With the briefest of showers the three were each given a pair of pants, until then they had no underwear, and a different set of prison clothing. Happily the next journey was a little better than the first and their little group was put to work in a munitions factory in Lippstadt in Germany.

t was there that Judith’s knowledge of physics and watchmaking saved her life. When the machines broke down she could fix them. One day a German officer asked how she was able to fix machines and she told him of her study of physics and that latterly she was a watchmaker. From that moment on she fixed the watches of the German officers at night and was rewarded with extra soup, which she shared with her mother and sister.

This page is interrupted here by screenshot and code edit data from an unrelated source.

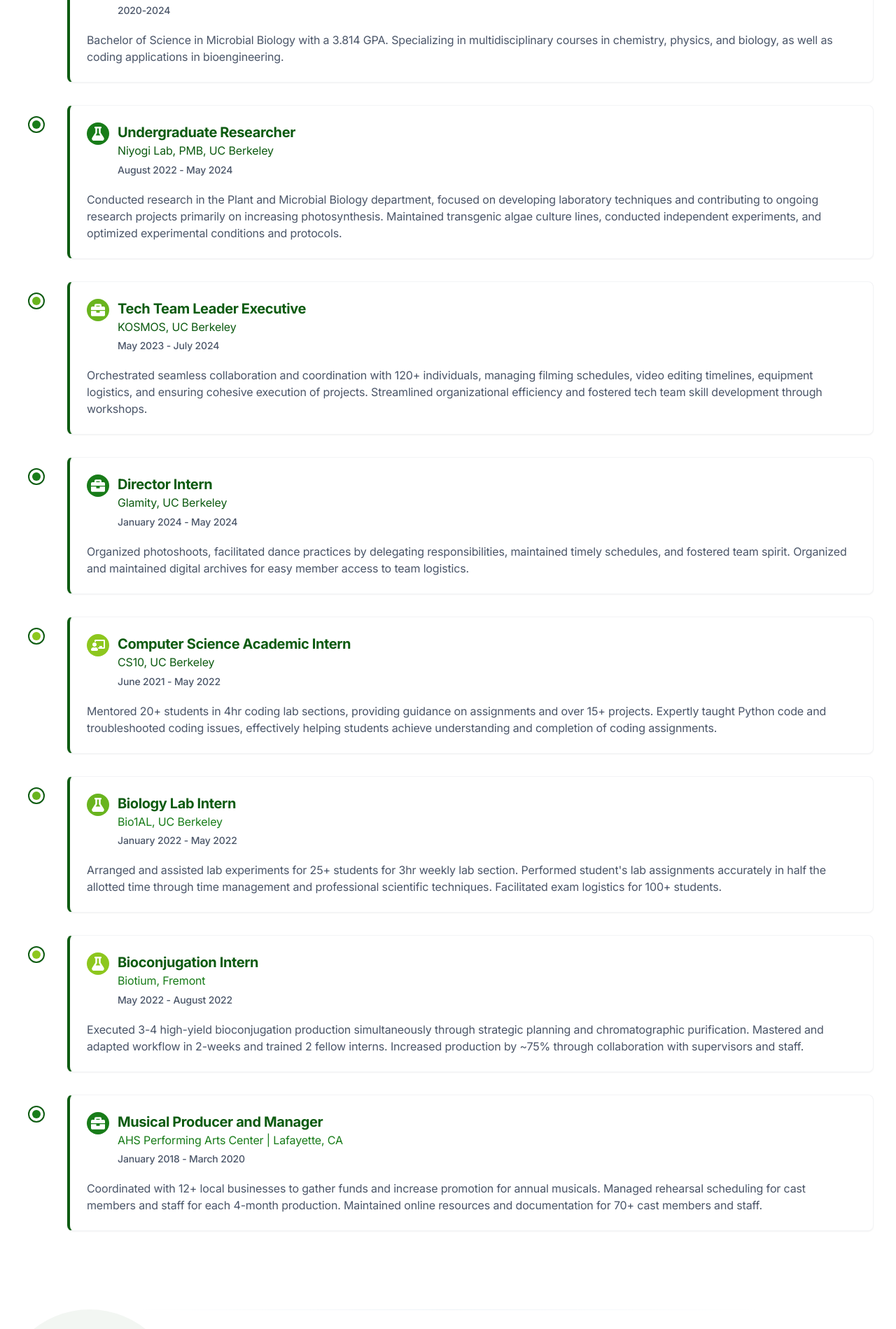
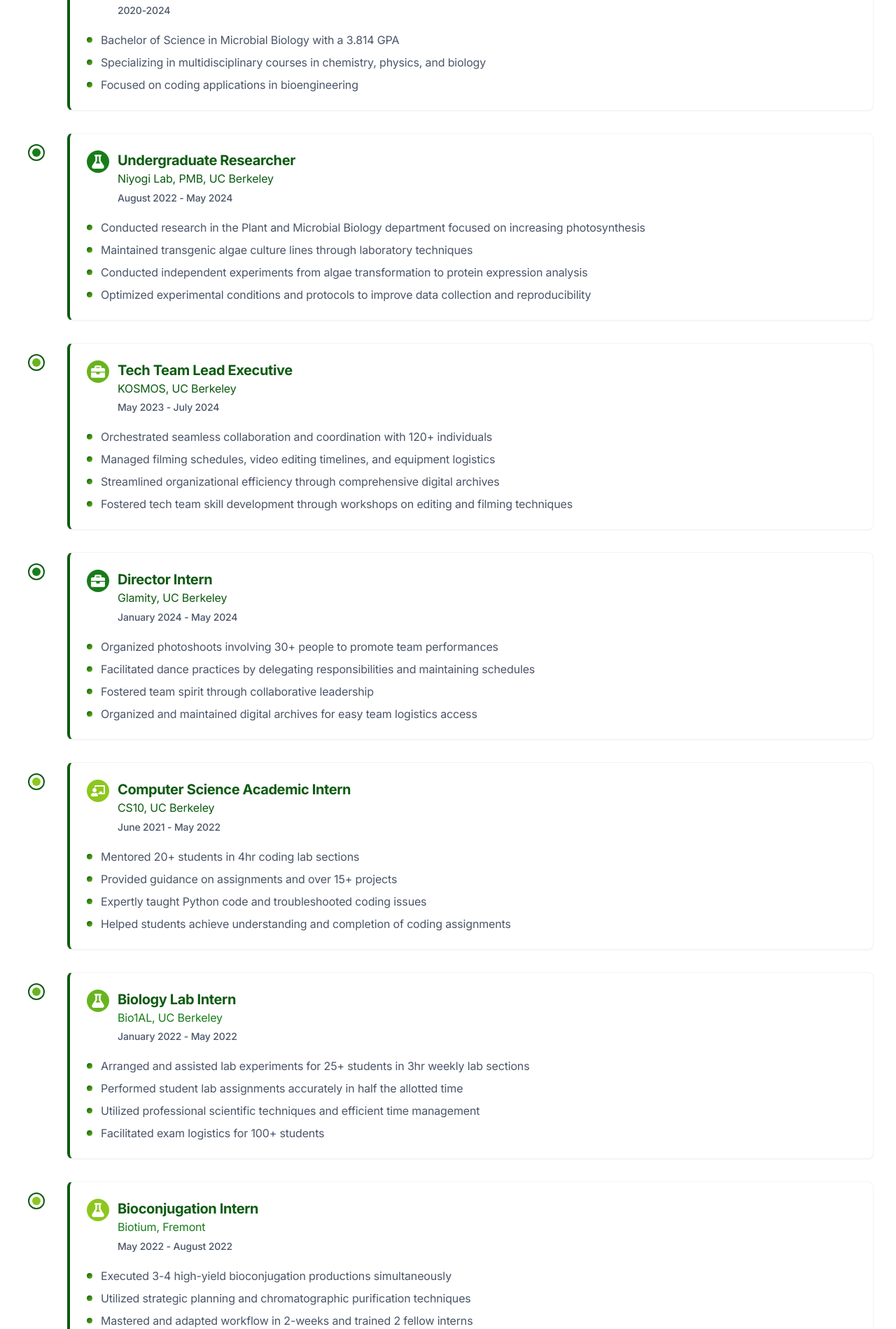
Before and after one commit to aviju888/mw-portfolio, a Next.js app: page / in a window 1280 px wide. Shown: the part 3302-5201 px from the top of the page at 70% size. Built offline with nearby package versions, Linux system fonts and the light colour scheme.

Commit message:
Convert Education section details to bullet points for better readability

```diff
--- a/src/components/Education.tsx
+++ b/src/components/Education.tsx
@@ -24,7 +24,11 @@
       title: "B.S. Microbial Biology",
       institution: "University of California, Berkeley",
       period: "2020-2024",
-      details: "Bachelor of Science in Microbial Biology with a 3.814 GPA. Specializing in multidisciplinary courses in chemistry, physics, and biology, as well as coding applications in bioengineering.",
+      details: [
+        "Bachelor of Science in Microbial Biology with a 3.814 GPA",
+        "Specializing in multidisciplinary courses in chemistry, physics, and biology",
+        "Focused on coding applications in bioengineering"
+      ],
       icon: <FaGraduationCap className="w-5 h-5" />,
       color: "bg-[var(--secondary)]",
       url: ""
@@ -34,17 +38,27 @@
       title: "Undergraduate Researcher",
       institution: "Niyogi Lab, PMB, UC Berkeley",
       period: "August 2022 - May 2024",
-      details: "Conducted research in the Plant and Microbial Biology department, focused on developing laboratory techniques and contributing to ongoing research projects primarily on increasing photosynthesis. Maintained transgenic algae culture lines, conducted independent experiments, and optimized experimental conditions and protocols.",
+      details: [
+        "Conducted research in the Plant and Microbial Biology department focused on increasing photosynthesis",
+        "Maintained transgenic algae culture lines through laboratory techniques",
+        "Conducted independent experiments from algae transformation to protein expression analysis",
+        "Optimized experimental conditions and protocols to improve data collection and reproducibility"
+      ],
       icon: <FaFlask className="w-5 h-5" />,
       color: "bg-[var(--accent)]",
       url: "https://niyogilab.berkeley.edu/"
     },
     {
       type: "work",
-      title: "Tech Team Leader Executive",
+      title: "Tech Team Lead Executive",
       institution: "KOSMOS, UC Berkeley",
       period: "May 2023 - July 2024",
-      details: "Orchestrated seamless collaboration and coordination with 120+ individuals, managing filming schedules, video editing timelines, equipment logistics, and ensuring cohesive execution of projects. Streamlined organizational efficiency and fostered tech team skill development through workshops.",
+      details: [
+        "Orchestrated seamless collaboration and coordination with 120+ individuals",
+        "Managed filming schedules, video editing timelines, and equipment logistics",
+        "Streamlined organizational efficiency through comprehensive digital archives",
+        "Fostered tech team skill development through workshops on editing and filming techniques"
+      ],
       icon: <FaBriefcase className="w-5 h-5" />,
       color: "bg-[var(--highlight)]",
       url: "https://www.youtube.com/channel/UChvWutuKGAvyALW_fWDNfXg"
@@ -54,7 +68,12 @@
       title: "Director Intern",
       institution: "Glamity, UC Berkeley",
       period: "January 2024 - May 2024",
-      details: "Organized photoshoots, facilitated dance practices by delegating responsibilities, maintained timely schedules, and fostered team spirit. Organized and maintained digital archives for easy member access to team logistics.",
+      details: [
+        "Organized photoshoots involving 30+ people to promote team performances",
+        "Facilitated dance practices by delegating responsibilities and maintaining schedules",
+        "Fostered team spirit through collaborative leadership",
+        "Organized and maintained digital archives for easy team logistics access"
+      ],
       icon: <FaBriefcase className="w-5 h-5" />,
       color: "bg-[var(--accent)]",
       url: "https://www.instagram.com/glamityatcal/"
@@ -64,7 +83,12 @@
       title: "Computer Science Academic Intern",
       institution: "CS10, UC Berkeley",
       period: "June 2021 - May 2022",
-      details: "Mentored 20+ students in 4hr coding lab sections, providing guidance on assignments and over 15+ projects. Expertly taught Python code and troubleshooted coding issues, effectively helping students achieve understanding and completion of coding assignments.",
+      details: [
+        "Mentored 20+ students in 4hr coding lab sections",
+        "Provided guidance on assignments and over 15+ projects",
+        "Expertly taught Python code and troubleshooted coding issues",
+        "Helped students achieve understanding and completion of coding assignments"
+      ],
       icon: <FaChalkboardTeacher className="w-5 h-5" />,
       color: "bg-[var(--brightest)]",
       url: "https://cs10.org/sp22/"
@@ -74,7 +98,12 @@
       title: "Biology Lab Intern",
       institution: "Bio1AL, UC Berkeley",
       period: "January 2022 - May 2022",
-      details: "Arranged and assisted lab experiments for 25+ students for 3hr weekly lab section. Performed student's lab assignments accurately in half the allotted time through time management and professional scientific techniques. Facilitated exam logistics for 100+ students.",
+      details: [
+        "Arranged and assisted lab experiments for 25+ students in 3hr weekly lab sections",
+        "Performed student lab assignments accurately in half the allotted time",
+        "Utilized professional scientific techniques and efficient time management",
+        "Facilitated exam logistics for 100+ students"
+      ],
       icon: <FaFlask className="w-5 h-5" />,
       color: "bg-[var(--highlight)]",
       url: ""
@@ -84,7 +113,12 @@
       title: "Bioconjugation Intern",
       institution: "Biotium, Fremont",
       period: "May 2022 - August 2022",
-      details: "Executed 3-4 high-yield bioconjugation production simultaneously through strategic planning and chromatographic purification. Mastered and adapted workflow in 2-weeks and trained 2 fellow interns. Increased production by ~75% through collaboration with supervisors and staff.",
+      details: [
+        "Executed 3-4 high-yield bioconjugation productions simultaneously",
+        "Utilized strategic planning and chromatographic purification techniques",
+        "Mastered and adapted workflow in 2-weeks and trained 2 fellow interns",
+        "Increased production by ~75% through effective collaboration with supervisors and staff"
+      ],
       icon: <FaFlask className="w-5 h-5" />,
       color: "bg-[var(--brightest)]",
       url: ""
@@ -94,7 +128,12 @@
       title: "Musical Producer and Manager",
       institution: "AHS Performing Arts Center | Lafayette, CA",
       period: "January 2018 - March 2020",
-      details: "Coordinated with 12+ local businesses to gather funds and increase promotion for annual musicals. Managed rehearsal scheduling for cast members and staff for each 4-month production. Maintained online resources and documentation for 70+ cast members and staff.",
+      details: [
+        "Coordinated with 12+ local businesses to gather funds for annual musicals",
+        "Increased promotion through strategic community partnerships",
+        "Managed rehearsal scheduling for cast members and staff for 4-month productions",
+        "Maintained online resources and documentation for 70+ cast members and staff"
+      ],
       icon: <FaBriefcase className="w-5 h-5" />,
       color: "bg-[var(--accent)]",
       url: ""
@@ -173,9 +212,14 @@
                       </div>
                     </div>
                   </div>
-                  <p className="text-[var(--text-color)]">
-                    {exp.details}
-                  </p>
+                  <ul className="space-y-2 text-[var(--text-color)]">
+                    {exp.details.map((detail, idx) => (
+                      <li key={idx} className="flex items-start">
+                        <span className="inline-block w-2 h-2 bg-gradient-to-br from-[var(--secondary)] to-[var(--highlight)] rounded-full mt-2 mr-3 flex-shrink-0"></span>
+                        <span>{detail}</span>
+                      </li>
+                    ))}
+                  </ul>
                 </div>
               </motion.div>
             ))}
```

In April 1945, as the allies advanced, the predominantly female prisoners were marched into the mountains and many prisoners died or were shot en route. The little family stuck together until one morning they woke up and there were no guards and in the distance they saw a unit of the American army.

Their liberation in a small village in Germany was, as Judith described, truly unbelievable. The American general ordered all the inhabitants into the streets and advised the villagers that in similar villages German soldiers ordered Jews from their homes with a 10-minute warning. He gave the villagers the same 10 minutes to remove what they required and then gave the remnants of humanity in front of him free reign in the village. Judith spoke to school children, with some embarrassment, about how she remembered that they behaved like animals, pulling out food and clothing without pausing to think of the villagers.

In a very short time Judith was selected to work as an interpreter for the British army. One day she and the other interpreters were invited to afternoon tea with the army officers. They were invited again the next day when she was told a young Jewish officer would be joining them and as they say, the rest was history.

The young army officer turned out to be Lieutenant Harold Rosenberg, who she said never left her side from that day on for the rest of their lives. This gallant young officer went to Field Marshal Montgomery himself to ask for permission to marry her; Montgomery ordered his batman to prepare the necessary approval.

Judith and Harold were married by Isaac Richards, Chaplain to the Forces, on April 14, 1946, in Warburg, Westphalia. Judith always kept by her side pictures of that day together with a copy of the wedding invitation and a copy of the wedding breakfast.

Judith and Harold settled in Glasgow where they had almost 60 years of a sublime and mutually adoring marriage. They were deeply in love until the sad day in 2005 when he died in her arms on Yom Kippur, the holiest day of the year.

With Harold, Judith enjoyed golf, music, opera, art and travel. Until two weeks before her death Judith could speak four languages, recite the majority of the periodic table, tell you about the planets and black holes and the plot of any opera or classic English novel.

Judith was a walking encyclopaedia and a true survivor. She is survived in Hungary by her only blood relative, Erika Marosi, her sister Kati’s daughter.

Ethne Woldman MBE